• [Aim of the exercise] Going line by line through the data below, how many lines contain the word "fontSize"? Give only the number.

• [Stored data]
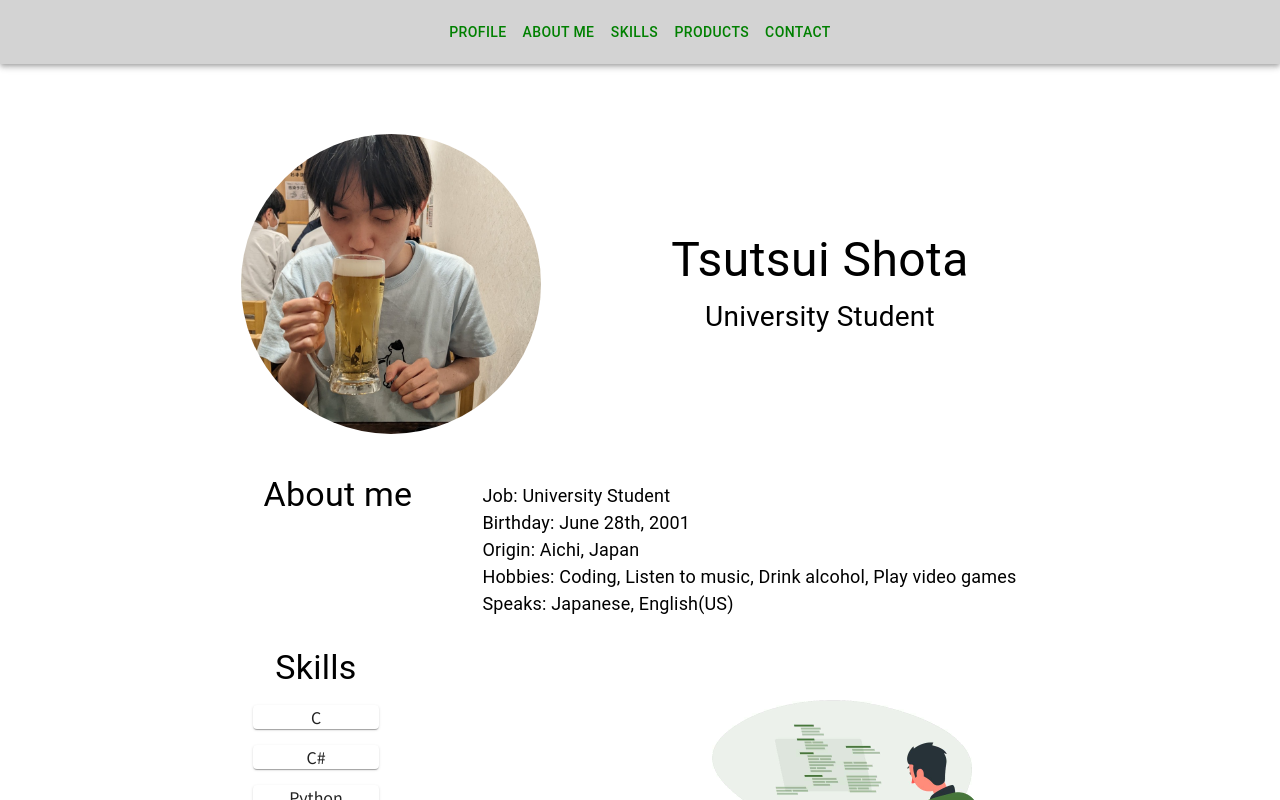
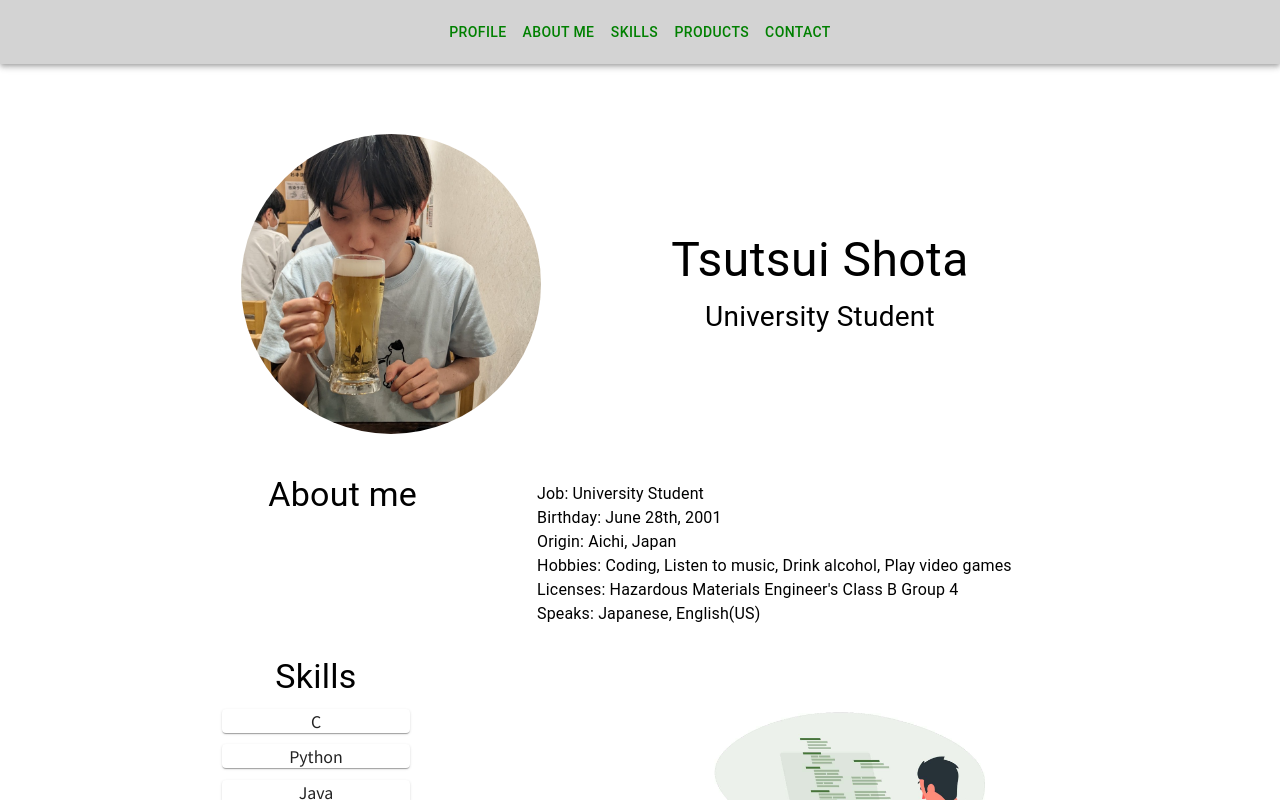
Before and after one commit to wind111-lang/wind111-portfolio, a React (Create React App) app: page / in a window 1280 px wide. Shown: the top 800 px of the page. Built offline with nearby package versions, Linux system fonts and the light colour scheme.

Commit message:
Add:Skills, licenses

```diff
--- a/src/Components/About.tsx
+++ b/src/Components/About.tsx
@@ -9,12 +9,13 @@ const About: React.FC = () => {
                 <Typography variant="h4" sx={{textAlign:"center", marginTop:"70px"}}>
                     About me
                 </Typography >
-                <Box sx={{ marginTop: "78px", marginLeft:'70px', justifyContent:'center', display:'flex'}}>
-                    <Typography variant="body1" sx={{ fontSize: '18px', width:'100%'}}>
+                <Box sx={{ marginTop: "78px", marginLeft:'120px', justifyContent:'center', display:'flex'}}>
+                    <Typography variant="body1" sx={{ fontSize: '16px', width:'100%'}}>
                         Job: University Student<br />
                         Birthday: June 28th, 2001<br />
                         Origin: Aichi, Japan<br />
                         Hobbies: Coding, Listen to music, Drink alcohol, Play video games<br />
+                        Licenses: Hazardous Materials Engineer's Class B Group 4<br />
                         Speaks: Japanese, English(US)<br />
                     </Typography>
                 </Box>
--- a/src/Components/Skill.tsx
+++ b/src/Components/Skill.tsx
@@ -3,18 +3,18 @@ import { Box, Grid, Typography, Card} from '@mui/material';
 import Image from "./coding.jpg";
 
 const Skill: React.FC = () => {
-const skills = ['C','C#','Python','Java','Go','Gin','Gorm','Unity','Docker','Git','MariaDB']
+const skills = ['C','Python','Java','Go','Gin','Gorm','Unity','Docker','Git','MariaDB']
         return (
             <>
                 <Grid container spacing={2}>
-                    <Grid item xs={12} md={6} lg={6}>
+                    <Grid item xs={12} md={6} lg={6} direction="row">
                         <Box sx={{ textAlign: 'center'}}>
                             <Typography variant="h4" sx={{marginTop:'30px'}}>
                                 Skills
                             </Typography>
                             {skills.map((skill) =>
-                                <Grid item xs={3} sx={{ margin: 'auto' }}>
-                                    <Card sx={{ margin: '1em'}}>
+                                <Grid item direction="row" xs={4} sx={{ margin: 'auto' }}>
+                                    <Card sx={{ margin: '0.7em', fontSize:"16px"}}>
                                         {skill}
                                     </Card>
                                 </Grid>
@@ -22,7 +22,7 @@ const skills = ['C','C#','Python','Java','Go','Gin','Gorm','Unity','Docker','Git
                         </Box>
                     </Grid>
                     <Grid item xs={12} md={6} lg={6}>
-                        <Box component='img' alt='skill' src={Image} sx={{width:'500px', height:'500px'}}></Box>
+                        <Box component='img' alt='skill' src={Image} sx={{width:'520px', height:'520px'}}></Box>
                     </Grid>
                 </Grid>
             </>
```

...

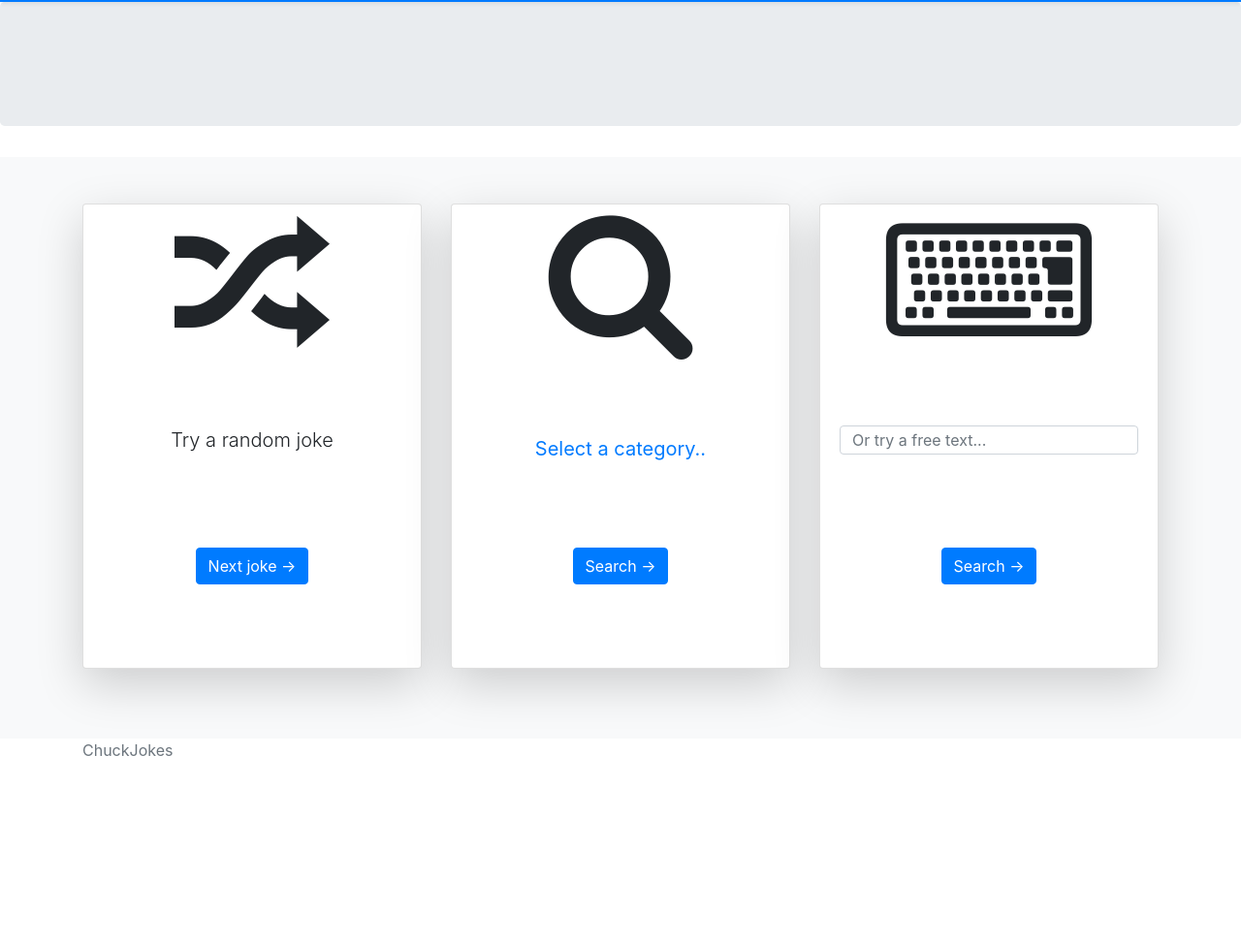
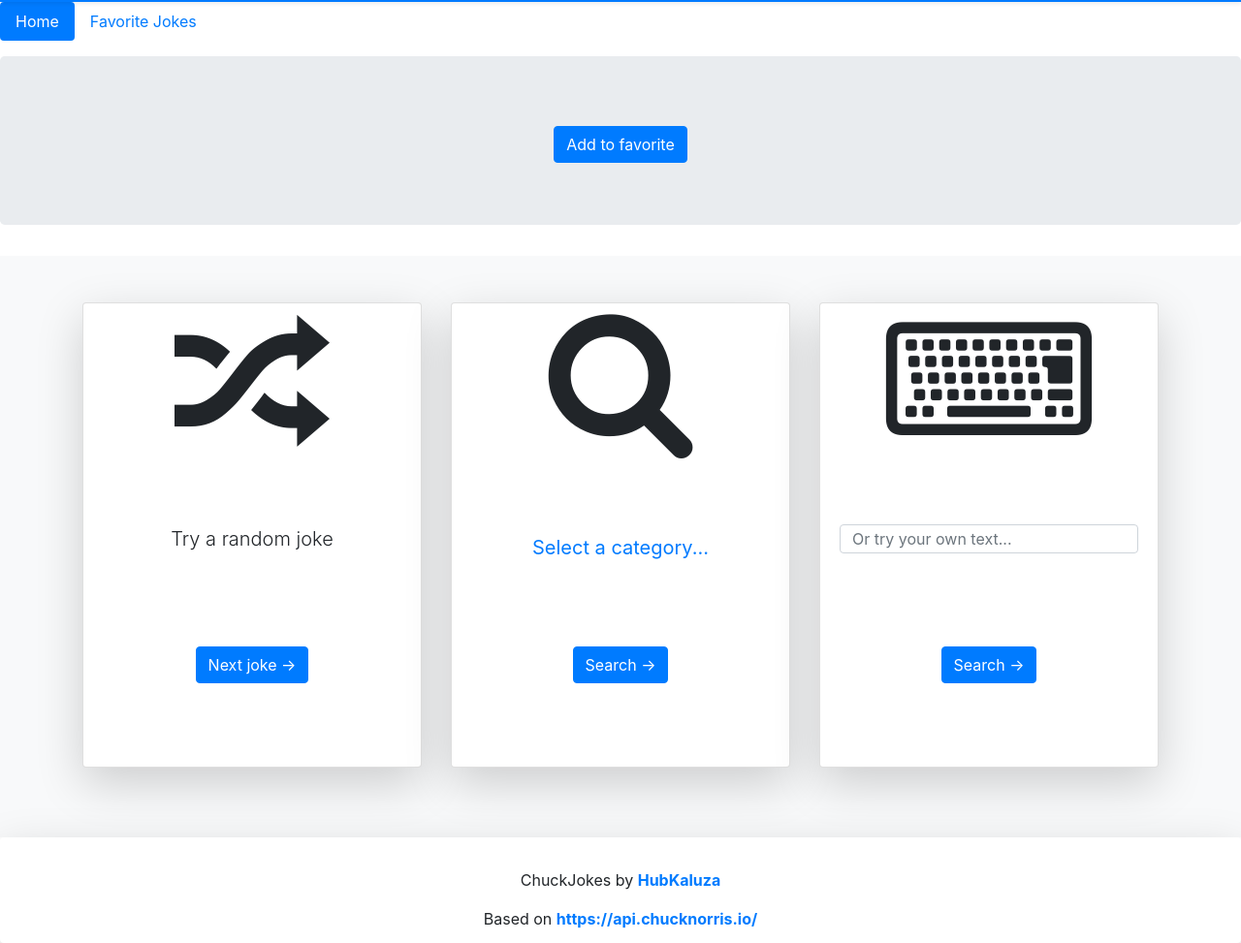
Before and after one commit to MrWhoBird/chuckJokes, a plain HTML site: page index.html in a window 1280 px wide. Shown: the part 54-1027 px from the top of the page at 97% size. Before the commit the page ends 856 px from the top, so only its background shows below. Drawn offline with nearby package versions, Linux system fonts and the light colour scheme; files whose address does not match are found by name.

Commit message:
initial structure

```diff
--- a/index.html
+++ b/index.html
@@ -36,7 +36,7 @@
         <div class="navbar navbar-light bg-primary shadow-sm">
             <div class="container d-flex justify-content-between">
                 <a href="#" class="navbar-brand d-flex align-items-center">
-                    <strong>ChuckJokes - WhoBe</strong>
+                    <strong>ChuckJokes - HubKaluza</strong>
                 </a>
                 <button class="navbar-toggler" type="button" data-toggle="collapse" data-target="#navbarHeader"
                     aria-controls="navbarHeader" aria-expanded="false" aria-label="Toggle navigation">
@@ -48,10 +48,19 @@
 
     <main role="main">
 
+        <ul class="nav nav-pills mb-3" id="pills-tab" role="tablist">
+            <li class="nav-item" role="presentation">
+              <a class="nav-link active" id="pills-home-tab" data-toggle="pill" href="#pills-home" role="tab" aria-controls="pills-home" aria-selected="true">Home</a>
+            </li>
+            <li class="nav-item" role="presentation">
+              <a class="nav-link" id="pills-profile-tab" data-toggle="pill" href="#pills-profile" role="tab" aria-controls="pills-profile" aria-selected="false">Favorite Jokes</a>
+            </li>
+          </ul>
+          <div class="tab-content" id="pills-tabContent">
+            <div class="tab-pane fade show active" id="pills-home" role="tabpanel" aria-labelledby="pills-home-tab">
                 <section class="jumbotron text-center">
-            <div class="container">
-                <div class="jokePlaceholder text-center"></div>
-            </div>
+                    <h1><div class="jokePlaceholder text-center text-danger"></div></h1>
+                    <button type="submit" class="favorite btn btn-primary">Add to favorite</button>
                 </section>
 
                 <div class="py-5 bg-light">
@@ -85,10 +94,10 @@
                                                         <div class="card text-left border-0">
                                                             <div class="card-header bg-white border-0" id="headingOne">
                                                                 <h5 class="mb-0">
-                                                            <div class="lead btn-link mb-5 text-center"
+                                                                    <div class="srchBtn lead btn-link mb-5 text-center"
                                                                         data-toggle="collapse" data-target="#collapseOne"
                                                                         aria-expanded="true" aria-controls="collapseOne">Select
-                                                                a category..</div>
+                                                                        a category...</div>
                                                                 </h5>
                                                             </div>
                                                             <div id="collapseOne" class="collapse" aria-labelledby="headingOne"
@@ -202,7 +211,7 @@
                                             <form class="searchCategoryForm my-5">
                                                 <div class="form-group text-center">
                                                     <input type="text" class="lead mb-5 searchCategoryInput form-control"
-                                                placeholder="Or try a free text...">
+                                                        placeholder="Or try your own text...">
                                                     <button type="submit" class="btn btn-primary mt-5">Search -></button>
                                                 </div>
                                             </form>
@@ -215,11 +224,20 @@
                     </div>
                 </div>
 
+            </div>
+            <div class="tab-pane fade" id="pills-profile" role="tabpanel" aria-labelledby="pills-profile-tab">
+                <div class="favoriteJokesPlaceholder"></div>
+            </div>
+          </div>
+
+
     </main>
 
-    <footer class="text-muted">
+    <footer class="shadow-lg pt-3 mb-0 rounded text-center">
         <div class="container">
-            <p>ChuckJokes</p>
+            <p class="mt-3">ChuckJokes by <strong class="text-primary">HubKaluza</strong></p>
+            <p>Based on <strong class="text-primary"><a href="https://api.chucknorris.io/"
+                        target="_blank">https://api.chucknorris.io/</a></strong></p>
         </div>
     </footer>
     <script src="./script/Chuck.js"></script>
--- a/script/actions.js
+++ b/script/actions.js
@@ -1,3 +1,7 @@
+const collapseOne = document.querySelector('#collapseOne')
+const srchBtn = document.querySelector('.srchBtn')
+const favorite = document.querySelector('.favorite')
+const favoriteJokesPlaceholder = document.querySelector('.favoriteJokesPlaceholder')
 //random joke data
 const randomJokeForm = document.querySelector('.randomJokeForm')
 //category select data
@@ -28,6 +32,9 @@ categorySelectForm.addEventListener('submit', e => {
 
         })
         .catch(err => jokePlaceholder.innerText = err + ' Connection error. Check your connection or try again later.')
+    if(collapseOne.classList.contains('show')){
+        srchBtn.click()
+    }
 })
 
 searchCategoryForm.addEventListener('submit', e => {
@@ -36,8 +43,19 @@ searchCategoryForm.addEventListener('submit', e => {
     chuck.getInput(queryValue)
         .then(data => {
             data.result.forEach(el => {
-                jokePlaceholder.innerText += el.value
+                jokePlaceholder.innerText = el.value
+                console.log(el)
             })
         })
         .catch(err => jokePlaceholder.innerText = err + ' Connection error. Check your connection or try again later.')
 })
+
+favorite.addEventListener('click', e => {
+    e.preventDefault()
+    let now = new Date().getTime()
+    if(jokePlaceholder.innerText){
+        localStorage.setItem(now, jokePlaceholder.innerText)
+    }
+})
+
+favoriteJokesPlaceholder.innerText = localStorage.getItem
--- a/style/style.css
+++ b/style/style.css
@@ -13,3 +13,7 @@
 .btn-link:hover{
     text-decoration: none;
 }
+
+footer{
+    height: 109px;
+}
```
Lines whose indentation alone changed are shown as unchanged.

• [Output below] 3